F.O.B.:-Do you find there is always a correlation between your work that feels like an affirmation to adults and story or poem to children?

D.C.:Yes, that's the goal. To be able to speak to children and adults at once. To create art that nourishes and can be appreciated both for its entertainment and its depth. 

F.O.B.:-Is there such a thing as an 'average' day in the life of Dallas Clayton?

D.C.:I hope never, no. But sometimes with a kid, schedules to emerge. Patterns in life are somehow unavoidable. 

F.O.B.:-Can you give us some insight on your creative process and what continues to inspire you?

D.C.:I just try to make things every day. Try not to be limited by medium or genre. Keep things thematic, in hopes that it will be timeless and therefore able to reach more folks regardless of age or circumstance. I'm inspired by the same things as most, friends, family, humans trying to make things better. Try to achieve balance between creation and consumption. 

F.O.B.:-When 'An Awesome Book' wasn't initially well received by publishers and then met with independent success, did that change your dedication to dreaming big?

D.C.:Not really. I suppose I've always just assumed that if you believe in making something you should try to make it at all costs. Not because of proving your worth or showing someone that they missed out, but because making things you believe in is fun. The process is fun. Even the hard bits are cool. That's life, happening. 

F.O.B.:-You seem to be dedicated to reminding grown ups that life is magical.  Has this always been your

D.C.:I hesitate to say anything has always been my mission, but it does feel like the older I get the less interested my contemporaries are in the essence of life and the more often they are consumed by rules imposed by a structure they had no hand in creating. To each his/her own, but I do see a lot of sad faces that could certainly benefit from a good shaking up. 
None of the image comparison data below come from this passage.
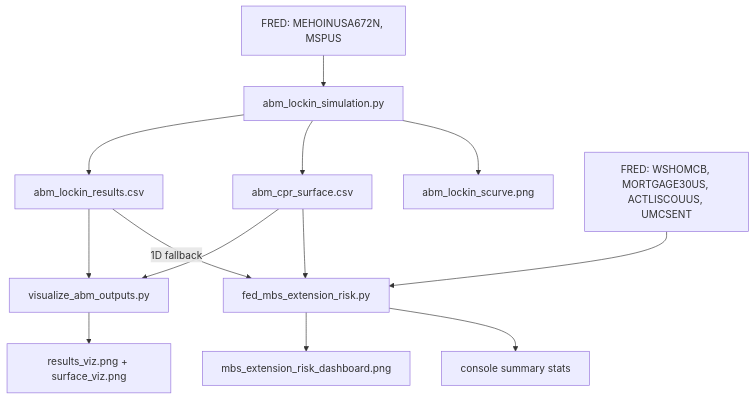
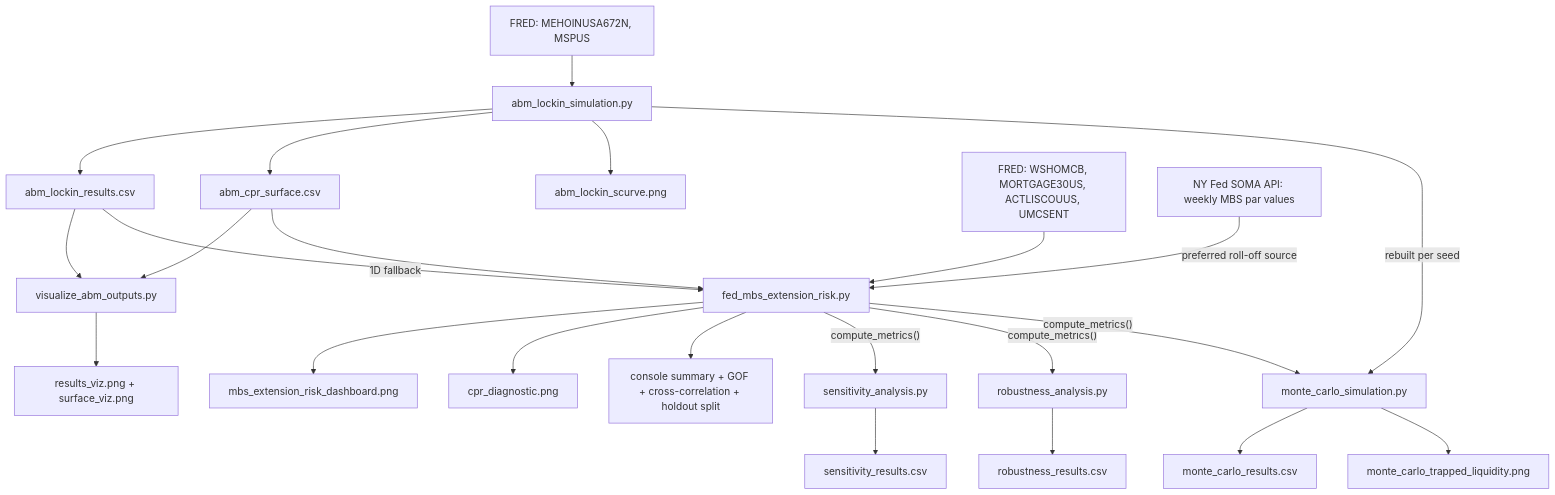
Before and after one commit to eugeneoCMU/Lock-in-Effect: the diagram in README.md, drawn with Mermaid. The commit also changed other lines of this file and 13 other files, not shown here.

First line of the commit message:
Correct trapped-liquidity benchmark and add validation suite

````diff
--- a/README.md
+++ b/README.md
@@ -62,17 +75,28 @@
 ```mermaid
 flowchart TD
   fredABM["FRED: MEHOINUSA672N, MSPUS"] --> abm["abm_lockin_simulation.py"]
   abm --> resultsCSV["abm_lockin_results.csv"]
   abm --> surfaceCSV["abm_cpr_surface.csv"]
   abm --> scurvePNG["abm_lockin_scurve.png"]
 
   resultsCSV --> viz["visualize_abm_outputs.py"]
   surfaceCSV --> viz
   viz --> vizPNGs["results_viz.png + surface_viz.png"]
 
   fredMacro["FRED: WSHOMCB, MORTGAGE30US, ACTLISCOUUS, UMCSENT"] --> macro["fed_mbs_extension_risk.py"]
+  soma["NY Fed SOMA API: weekly MBS par values"] -->|"preferred roll-off source"| macro
   surfaceCSV --> macro
   resultsCSV -->|"1D fallback"| macro
   macro --> dashboard["mbs_extension_risk_dashboard.png"]
-  macro --> summary["console summary stats"]
+  macro --> cprDiag["cpr_diagnostic.png"]
+  macro --> summary["console summary + GOF + cross-correlation + holdout split"]
+
+  macro -->|"compute_metrics()"| sens["sensitivity_analysis.py"]
+  macro -->|"compute_metrics()"| robust["robustness_analysis.py"]
+  abm -->|"rebuilt per seed"| mc["monte_carlo_simulation.py"]
+  macro -->|"compute_metrics()"| mc
+  sens --> sensCSV["sensitivity_results.csv"]
+  robust --> robustCSV["robustness_results.csv"]
+  mc --> mcCSV["monte_carlo_results.csv"]
+  mc --> mcPNG["monte_carlo_trapped_liquidity.png"]
 ```
````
F.O.B.:-If you could give a message to every person, plant and animal in the universe, what would it be?

Find something that makes you happy and use it to make others happy. Plants, keep up the good work!